» Problem requirements: Read through the data and report every line in which the word "QLabel" occurs.
Segment Start: Record excerpts
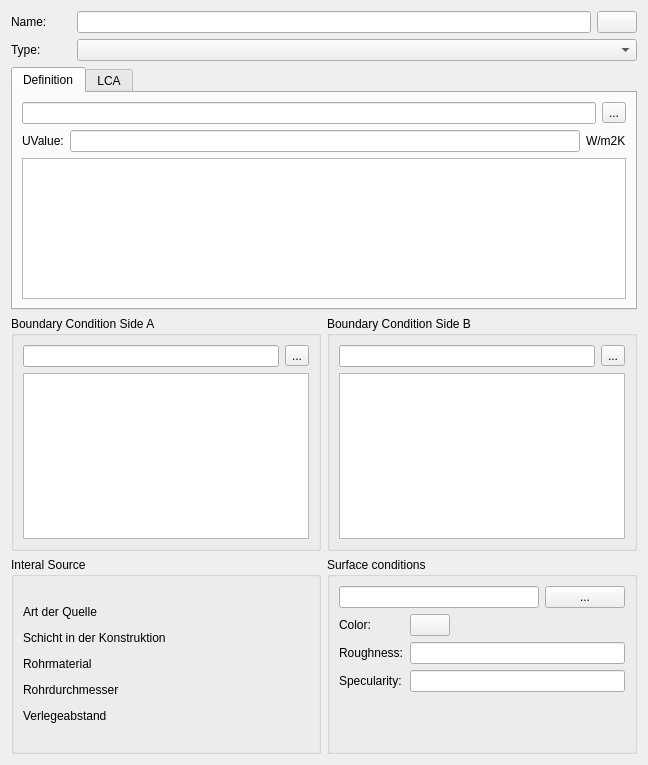
Qt form SIM-VICUS/src/SVDBComponentEditWidget.ui (ghorwin/SIM-VICUS) before a commit.
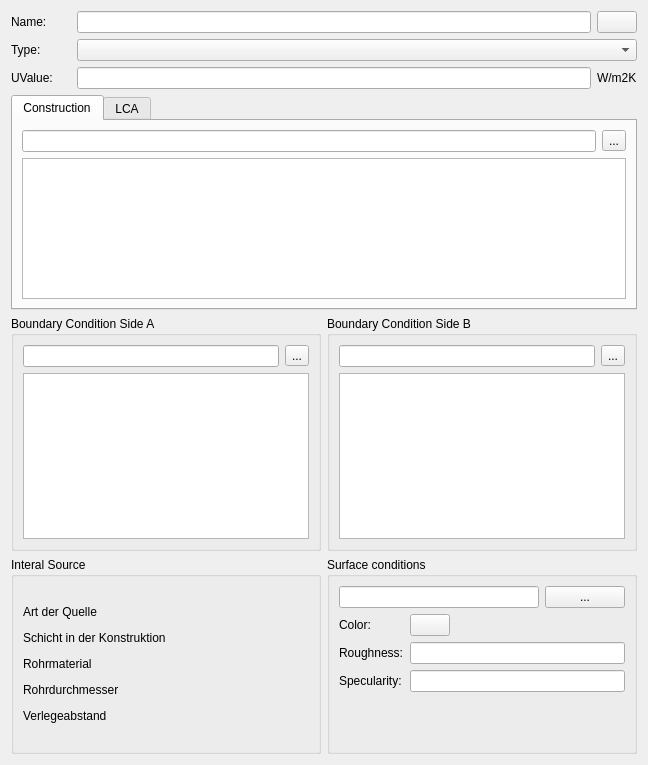
The same form after that commit. Custom widgets are drawn as their Qt base class.

Commit message: update component uValue calculation

What changed in the file:
```diff
--- a/SIM-VICUS/src/SVDBComponentEditWidget.ui
+++ b/SIM-VICUS/src/SVDBComponentEditWidget.ui
@@ -13,8 +13,8 @@
   <property name="windowTitle">
    <string>Form</string>
   </property>
-  <layout class="QVBoxLayout" name="verticalLayout_2">
-   <item>
+  <layout class="QGridLayout" name="gridLayout_7">
+   <item row="0" column="0">
     <layout class="QGridLayout" name="gridLayout_4">
      <item row="0" column="0">
       <widget class="QLabel" name="labelDisplayName">
@@ -59,16 +59,40 @@
        </property>
       </widget>
      </item>
+     <item row="2" column="0">
+      <widget class="QLabel" name="labelUValue">
+       <property name="text">
+        <string>UValue:</string>
+       </property>
+      </widget>
+     </item>
+     <item row="2" column="1">
+      <widget class="QLineEdit" name="lineEditUValue">
+       <property name="alignment">
+        <set>Qt::AlignRight|Qt::AlignTrailing|Qt::AlignVCenter</set>
+       </property>
+       <property name="readOnly">
+        <bool>true</bool>
+       </property>
+      </widget>
+     </item>
+     <item row="2" column="2">
+      <widget class="QLabel" name="labelUValue_2">
+       <property name="text">
+        <string>W/m2K</string>
+       </property>
+      </widget>
+     </item>
     </layout>
    </item>
-   <item>
+   <item row="1" column="0">
     <widget class="QTabWidget" name="tabWidget">
      <property name="currentIndex">
       <number>0</number>
      </property>
      <widget class="QWidget" name="tabConstructionType">
       <attribute name="title">
-       <string>Definition</string>
+       <string>Construction</string>
       </attribute>
       <layout class="QGridLayout" name="gridLayout">
        <item row="0" column="0" colspan="3">
@@ -89,30 +113,6 @@
          </item>
         </layout>
        </item>
-       <item row="1" column="0">
-        <widget class="QLabel" name="labelUValue">
-         <property name="text">
-          <string>UValue:</string>
-         </property>
-        </widget>
-       </item>
-       <item row="1" column="1">
-        <widget class="QLineEdit" name="lineEditUValue">
-         <property name="alignment">
-          <set>Qt::AlignRight|Qt::AlignTrailing|Qt::AlignVCenter</set>
-         </property>
-         <property name="readOnly">
-          <bool>true</bool>
-         </property>
-        </widget>
-       </item>
-       <item row="1" column="2">
-        <widget class="QLabel" name="labelUValue_2">
-         <property name="text">
-          <string>W/m2K</string>
-         </property>
-        </widget>
-       </item>
        <item row="2" column="0" colspan="3">
         <widget class="QGraphicsView" name="graphicsViewConstruction"/>
        </item>
@@ -125,7 +125,7 @@
      </widget>
     </widget>
    </item>
-   <item>
+   <item row="2" column="0">
     <layout class="QGridLayout" name="gridLayout_5">
      <item row="0" column="0">
       <widget class="QGroupBox" name="groupBox_2">
```
The commit also changes 1 other file.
Segment End: Record excerpts
» Answer to this task:
       <widget class="QLabel" name="labelDisplayName">
+      <widget class="QLabel" name="labelUValue">
+      <widget class="QLabel" name="labelUValue_2">
-        <widget class="QLabel" name="labelUValue">
-        <widget class="QLabel" name="labelUValue_2">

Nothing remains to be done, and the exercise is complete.